Please filter the entries for the word "container" and copy every line that has it.

Web page revision data
=====

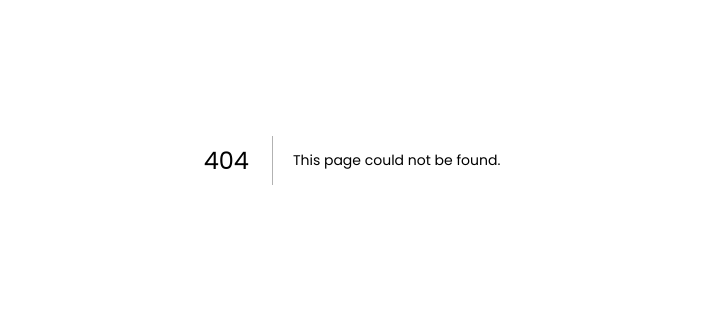
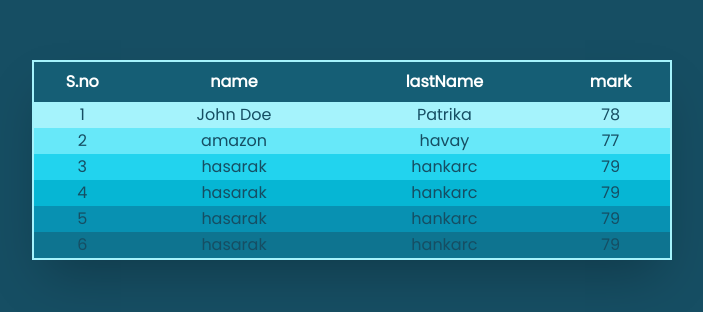
Before and after one commit to Felix-9999/table_CRUD, a Next.js app: page /table/tableTest in a window 1280 px wide. Before the commit this address had no page. Shown: the part 240-552 px from the top of the page, without its empty margins (288-991 px from the left). Built offline with nearby package versions, Linux system fonts and the light colour scheme.

Commit message:
taza ban

```diff
--- a/components/addUserForm.jsx
+++ b/components/addUserForm.jsx
@@ -34,8 +34,8 @@ export default function AddUserForm({ formData, setFormData }) {
     if (addMutation.isSuccess) return <Success message={"Added Successfully"}></Success>
 
     return (
-        <form className="grid lg:grid-cols-2 w-4/6 gap-4" onSubmit={handleSubmit}>
-            <div className="input-type">
+        <form className="grid lg:grid-cols-2 w-4/6 gap-4 " onSubmit={handleSubmit}>
+            <div className="input-type ">
                 <input type="text" onChange={setFormData} name="firstname" className="border w-full px-5 py-3 focus:outline-none rounded-md" placeholder="FirstName" />
             </div>
             <div className="input-type">
--- a/components/form.jsx
+++ b/components/form.jsx
@@ -14,7 +14,7 @@ export default function Form() {
     const formId = useSelector(state => state.app.client.formId)
 
     return (
-        <div className="container mx-auto">
+        <div className="container mx-auto ">
             {formId ? UpdateUserForm({ formId, formData, setFormData }) : AdduserForm({ formData, setFormData })}
         </div>
     )
--- a/components/success.js
+++ b/components/success.js
@@ -1,7 +1,7 @@
 import { BiCheck } from "react-icons/bi"
 export default function Success({message}){
     return(
-        <div className="success container mx-auto">
+        <div className="success container mx-auto ">
             <div className="flex justify-center mx-auto border border-yellow-200  bg-yellow-400 w-3/6 text-gray-900 text-md my-4 py-2 text-center bg-opacity-5">
                 {message} <BiCheck size={25} color={"rgb(34,197,94)" }></BiCheck>
             </div>
--- a/components/table.jsx
+++ b/components/table.jsx
@@ -2,7 +2,7 @@ import { BiEdit, BiTrashAlt } from "react-icons/bi";
 import { getUsers } from "../lib/helper";
 import { useQuery } from 'react-query';
 import { useSelector, useDispatch } from 'react-redux'
-import { deleteAction, toggleChangeAction, updateAction } from '../redux/reducer'
+import { toggleChangeAction, updateAction, deleteAction } from '../redux/reducer'
 
 export default function Table() {
 
@@ -11,12 +11,10 @@ export default function Table() {
     if (isLoading) return <div>Employee is Loading...</div>;
     if (isError) return <div>Got Error {error}</div>
 
-
-
     return (
-        <table className="min-w-full table-auto">
+        <table className="w-full table-auto">
             <thead>
-                <tr className="bg-gray-800">
+                <tr className="bg-gray-800 ">
                     <th className="px-16 py-2">
                         <span className="text-gray-200">Name</span>
                     </th>
@@ -37,11 +35,11 @@ export default function Table() {
                     </th>
                 </tr>
             </thead>
-            <tbody className="bg-gray-200">
+            {/* <tbody className="bg-gray-200">
                 {
                     data.map((obj, i) => <Tr {...obj} key={i} />)
                 }
-            </tbody>
+            </tbody> */}
         </table>
     )
 }
@@ -84,7 +82,7 @@ function Tr({ _id, name, avatar, email, salary, date, status }) {
             </td>
             <td className="px-16 py-2 flex justify-around gap-5">
                 <button className="cursor" onClick={onUpdate} ><BiEdit size={25} color={"rgb(34,197,94)"}></BiEdit></button>
-                <button className="cursor" onClick={onDelete}><BiTrashAlt size={25} color={"rgb(244,63,94)"}></BiTrashAlt></button>
+                <button className="cursor" onClick={onDelete} ><BiTrashAlt size={25} color={"rgb(244,63,94)"}></BiTrashAlt></button>
             </td>
         </tr>
     )
--- a/database/conn.js
+++ b/database/conn.js
@@ -1,6 +1,6 @@
 import mongoose from 'mongoose';
 
-const connectMongo = async () => {
+const connectMongo = async ()  => {
     try {
         const { connection } = await mongoose.connect("mongodb+srv://felix:user@table.e5o1zkb.mongodb.net/");
 
--- a/pages/api/auth/signup.js
+++ b/pages/api/auth/signup.js
@@ -1,4 +1,5 @@
-import connectMongo from '../../../database/';
+
+import connectMongo from '../../../database/conn';
 import Users from '../../../model/Schema';
 import { hash } from 'bcryptjs';
 
--- a/pages/table/index.jsx
+++ b/pages/table/index.jsx
@@ -39,16 +39,16 @@ const Home = () => {
         <title>CRUD</title>
       </Head>
 
-      <main className="py-5  ">
+      <main className="py-5 ">
         <h1 className='text-xl md:text-5xl text-center font-bold py-10'>Employ Managment</h1>
-        <div className="container mx-auto flex justify-between py-5 border-b">
+        <div className="container mx-auto flex justify-between py-5 border-b ">
           <div className="left flex gap-3">
-            <button onClick={handler} className="flex bg-indigo-500 to-white px-4 py-2 border rounded-md hover:bg-gray-50 hover:border-indigo-500 hover:text-indigo-800">Add Employee <span size={23}><BiUserPlus size={23}></BiUserPlus></span></button>
+            <button onClick={handler} className="flex bg-indigo-500 to-white px-4 py-2 border rounded-md hover:bg-gray-50 hover:border-indigo-500 hover:text-indigo-800">Add Employee <span size={23} c><BiUserPlus size={23}></BiUserPlus></span></button>
           </div>
           {deleteId ? DeleteComponent({ deletehandler, canclehandler }) : <></>}
         </div>
         {/* collapsable form */}
-        <div className="container mx-auto py-5">
+        <div className="container mx-auto py-5  ">
           {
             vidible ? <Form> </Form> : <></>
 
@@ -56,10 +56,12 @@ const Home = () => {
 
         </div>
         {/* table */}
-        <Table></Table>
 
+        <div >
+          <Table></Table>
+        </div>
       </main>
-
+      {/* overflow-x-scroll md:overflow-y-hidden */}
     </section >
   )
 }
--- /dev/null
+++ b/pages/table/tableTest.jsx
@@ -0,0 +1,91 @@
+import React from 'react'
+
+const TableTest = () => {
+    return (
+        <div className='bg-cyan-900 flex justify-center items-center h-screen'>
+            <table className='shadow-2xl font-[Popins] border-2 border-cyan-200 w-6/12 overflow-hidden'>
+                <thead className='text-white'>
+                    <tr>
+                        <th className='py-2 bg-cyan-800'>  S.no </th>
+                        <th className='py-2 bg-cyan-800'>  name</th>
+                        <th className='py-2 bg-cyan-800'>  lastName </th>
+                        <th className='py-2 bg-cyan-800'>  mark </th>
+                    </tr>
+                </thead>
+                <tbody className='text-cyan-900 text-center'>
+                    <tr className='bg-cyan-200 cursor-pointer duration-300'>
+                        <td py-3 px-6>1</td>
+                        <td py-3 px-6>John Doe</td>
+                        <td py-3 px-6>Patrika</td>
+                        <td py-3 px-6>78</td>
+                    </tr>
+                    <tr className='bg-cyan-300 cursor-pointer duration-300'>
+                        <td py-3 px-6>2</td>
+                        <td py-3 px-6>amazon</td>
+                        <td py-3 px-6>havay</td>
+                        <td py-3 px-6>77</td>
+                    </tr>
+                    <tr className=' hover:bg-cyan-100 hover:scale-105 bg-cyan-400 cursor-pointer duration-300'>
+                        <td py-3 px-6>3</td>
+                        <td py-3 px-6>hasarak</td>
+                        <td py-3 px-6>hankarc</td>
+                        <td py-3 px-6>79</td>
+                    </tr>
+                    <tr className=' hover:bg-cyan-100 hover:scale-105 bg-cyan-500 cursor-pointer duration-300'>
+                        <td py-3 px-6>4</td>
+                        <td py-3 px-6>hasarak</td>
+                        <td py-3 px-6>hankarc</td>
+                        <td py-3 px-6>79</td>
+                    </tr>
+                    <tr className=' hover:bg-cyan-100 hover:scale-105 bg-cyan-600 cursor-pointer duration-300'>
+                        <td py-3 px-6>5</td>
+                        <td py-3 px-6>hasarak</td>
+                        <td py-3 px-6>hankarc</td>
+                        <td py-3 px-6>79</td>
+                    </tr>
+                    <tr className='bg-cyan-700 cursor-pointer duration-300'>
+                        <td py-3 px-6>6</td>
+                        <td py-3 px-6>hasarak</td>
+                        <td py-3 px-6>hankarc</td>
+                        <td py-3 px-6>79</td>
+                    </tr>
+                </tbody>
+            </table>
+        </div>
+    )
+}
+
+export default TableTest
+
+
+//----------------
+
+// <table className="w-full table-aut   ">
+// <thead>
+//     <tr className="bg-gray-800 ">
+//         <th className="px-16 py-2">
+//             <span className="text-gray-200">Name</span>
+//         </th>
+//         <th className="px-16 py-2">
+//             <span className="text-gray-200">Email</span>
+//         </th>
+//         <th className="px-16 py-2">
+//             <span className="text-gray-200">Salary</span>
+//         </th>
+//         <th className="px-16 py-2">
+//             <span className="text-gray-200">Birthday</span>
+//         </th>
+//         <th className="px-16 py-2">
+//             <span className="text-gray-200">Status</span>
+//         </th>
+//         <th className="px-16 py-2">
+//             <span className="text-gray-200">Actions</span>
+//         </th>
+//     </tr>
+// </thead>
+{/* <tbody className="bg-gray-200">
+    {
+        data.map((obj, i) => <Tr {...obj} key={i} />)
+    }
+</tbody> */}
+// </table>
```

=====

(Answer space)
-        <div className="container mx-auto">
+        <div className="container mx-auto ">
-        <div className="success container mx-auto">
+        <div className="success container mx-auto ">
-        <div className="container mx-auto flex justify-between py-5 border-b">
+        <div className="container mx-auto flex justify-between py-5 border-b ">
-        <div className="container mx-auto py-5">
+        <div className="container mx-auto py-5  ">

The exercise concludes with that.